Glossary of terms – Diagnostic investigative tools
Terms relating to breast cancer diagnostic investigative tools
This list is not exhaustive, it contains terms experienced by supporters of Against Breast Cancer who have each chosen to share their own stories in the hope that they might serve to educate or inform others.
The glossary of terms contains both a definition and a link to an external site* to provide further reading.
*Against Breast Cancer is not responsible for the content of external sites
A biopsy is a medical procedure that involves taking a small sample of body tissue so it can be examined under a microscope. The term “biopsy” can also refer to the tissue sample itself.
BRCA1 and BRCA2 genes
A fault (mutation) in certain genes can increase risk of breast cancer. Genes called BRCA1 and BRCA2 are the main genes where mutations are linked to an increased risk of breast cancer.
Sometimes referred to as CAT scans, a computerised tomography (CT) scan uses X-rays and a computer to create detailed images of the inside of the body.
An echocardiogram is a type of ultrasound scan used to look at the heart and nearby blood vessels.
An echocardiogram may be requested by a heart specialist (cardiologist), doctor or GP who wants to check the functioning of the heart.Learn more
Cancers develop due to a fault or mutation in one or more of the genes in a cell. Sometimes, these faults or mutations can be passed on from parent to child. These are called inherited cancer genes.
A common breast screening method, where an X-ray test is used to identify cancers which may be too small to see or feel.
Magnetic resonance imaging (MRI) is a type of scan that uses strong magnetic fields and radio waves to produce detailed images of the inside of the body.
It can be used to examine almost any part of the body, including the brain and spinal cord, bones and joints, breasts, heart and blood vessels and internal organs, such as the liver, womb or prostate gland.
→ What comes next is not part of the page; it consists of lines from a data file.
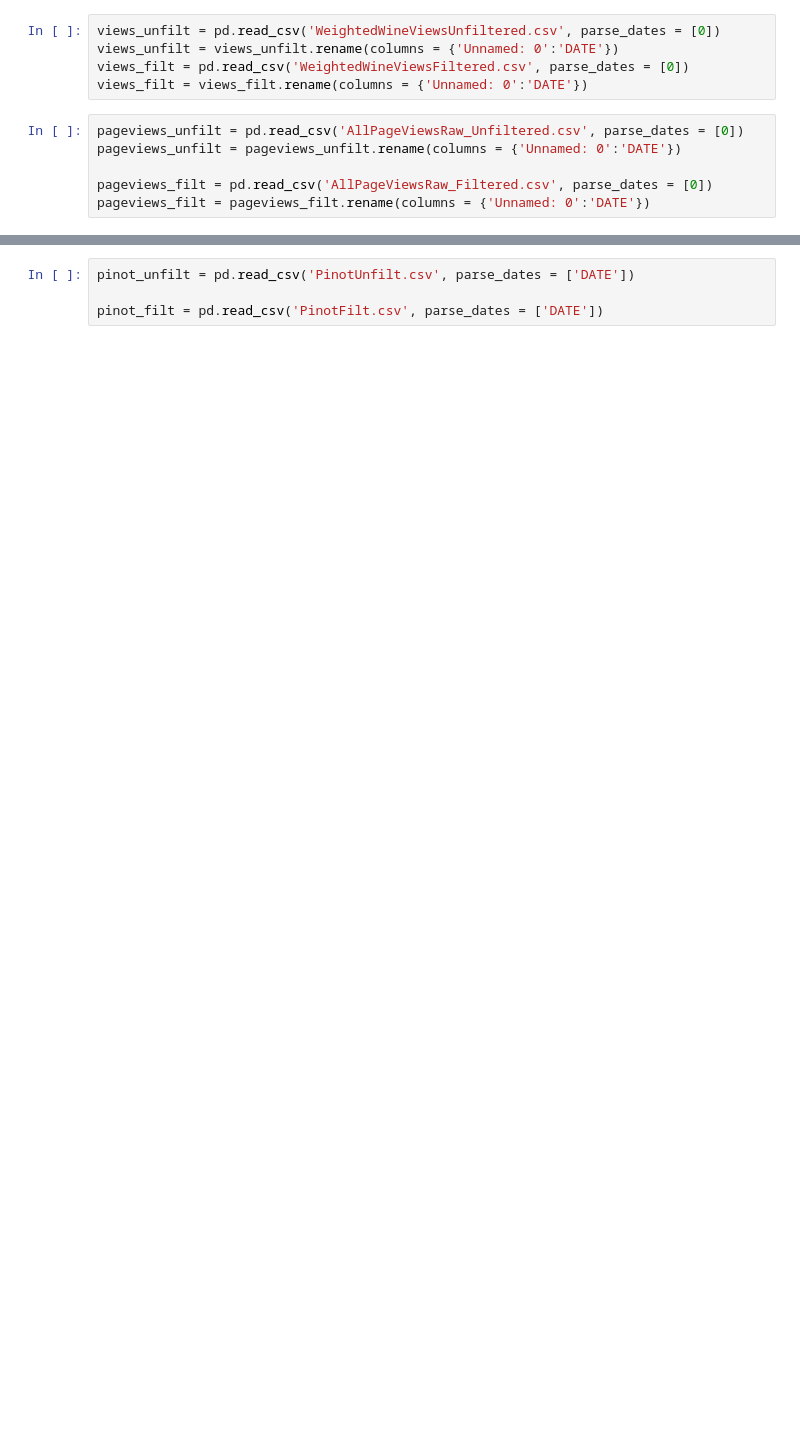
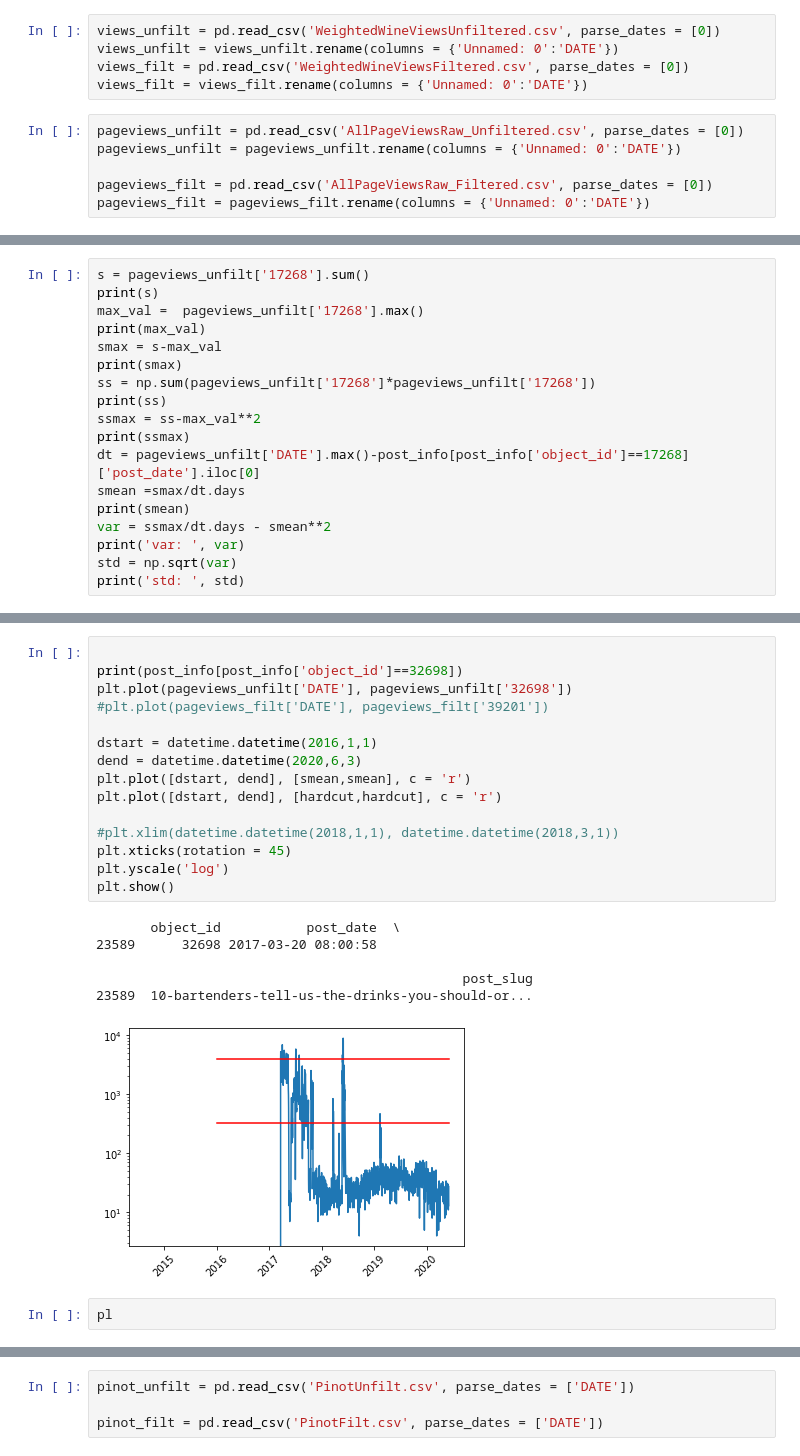
Before and after one commit to JocelynF/WineRegions, a Jupyter notebook: Testing Page Weights.ipynb, the cells around one changed output, grey strips where cells are left out. Drawn from its saved outputs; the diff is of its cells as text; blank space fills up the shorter version.

```diff
--- a/Testing Page Weights.ipynb
+++ b/Testing Page Weights.ipynb
@@ -157,0 +199,18 @@ pageviews_filt = pageviews_filt.rename(columns = {'Unnamed: 0':'DATE'})
+# %%
+s = pageviews_unfilt['17268'].sum()
+print(s)
+max_val =  pageviews_unfilt['17268'].max()
+print(max_val)
+smax = s-max_val
+print(smax)
+ss = np.sum(pageviews_unfilt['17268']*pageviews_unfilt['17268'])
+print(ss)
+ssmax = ss-max_val**2
+print(ssmax)
+dt = pageviews_unfilt['DATE'].max()-post_info[post_info['object_id']==17268]['post_date'].iloc[0]
+smean =smax/dt.days
+print(smean)
+var = ssmax/dt.days - smean**2
+print('var: ', var)
+std = np.sqrt(var)
+print('std: ', std)
@@ -157,0 +235,24 @@ pageviews_filt = pageviews_filt.rename(columns = {'Unnamed: 0':'DATE'})
+# %%
+
+print(post_info[post_info['object_id']==32698])
+plt.plot(pageviews_unfilt['DATE'], pageviews_unfilt['32698'])
+#plt.plot(pageviews_filt['DATE'], pageviews_filt['39201'])
+
+dstart = datetime.datetime(2016,1,1)
+dend = datetime.datetime(2020,6,3)
+plt.plot([dstart, dend], [smean,smean], c = 'r')
+plt.plot([dstart, dend], [hardcut,hardcut], c = 'r')
+
+#plt.xlim(datetime.datetime(2018,1,1), datetime.datetime(2018,3,1))
+plt.xticks(rotation = 45)
+plt.yscale('log')
+plt.show()
+# %% [output]
+       object_id           post_date  \
+23589      32698 2017-03-20 08:00:58
+
+                                               post_slug
+23589  10-bartenders-tell-us-the-drinks-you-should-or...
+[figure, added]
+# %%
+pl
```
Also changed, not shown: parts of 17 cells of this notebook, 3 other files.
PALB2 is a gene that works with BRCA2 to repair DNA and prevent tumour growth. However a faulty or mutated PALB2 gene, like with BRCA1 and BRCA2, can significantly increase the risk of developing breast cancer.
Positron Emission Tomography (PET) scans are used to produce detailed 3-dimensional images of the inside of the body and can be used to detect abnormal areas and highlight how well certain functions of the body are working.
PET scans can be combined with CT scans and are known as a PET-CT scan, Or an MRI scan which is known as a PET-MRI scan.
Tumour Hypoxia refers to a situation where cells in the tumour are not getting enough oxygen. When this happens it can affect how the tumour behaves and how it responds to treatment. It can make the tumour more aggressive, which means it might grow faster or spread to other parts of the body more easily.
Oxygen is also important for treatments like radiation therapy and some types of chemotherapy to work effectively. Tumour cells without enough oxygen might not respond as well to these treatments, making it harder to shrink or control the tumour.
A non-invasive procedure commonly used to produce images of the inside of the body.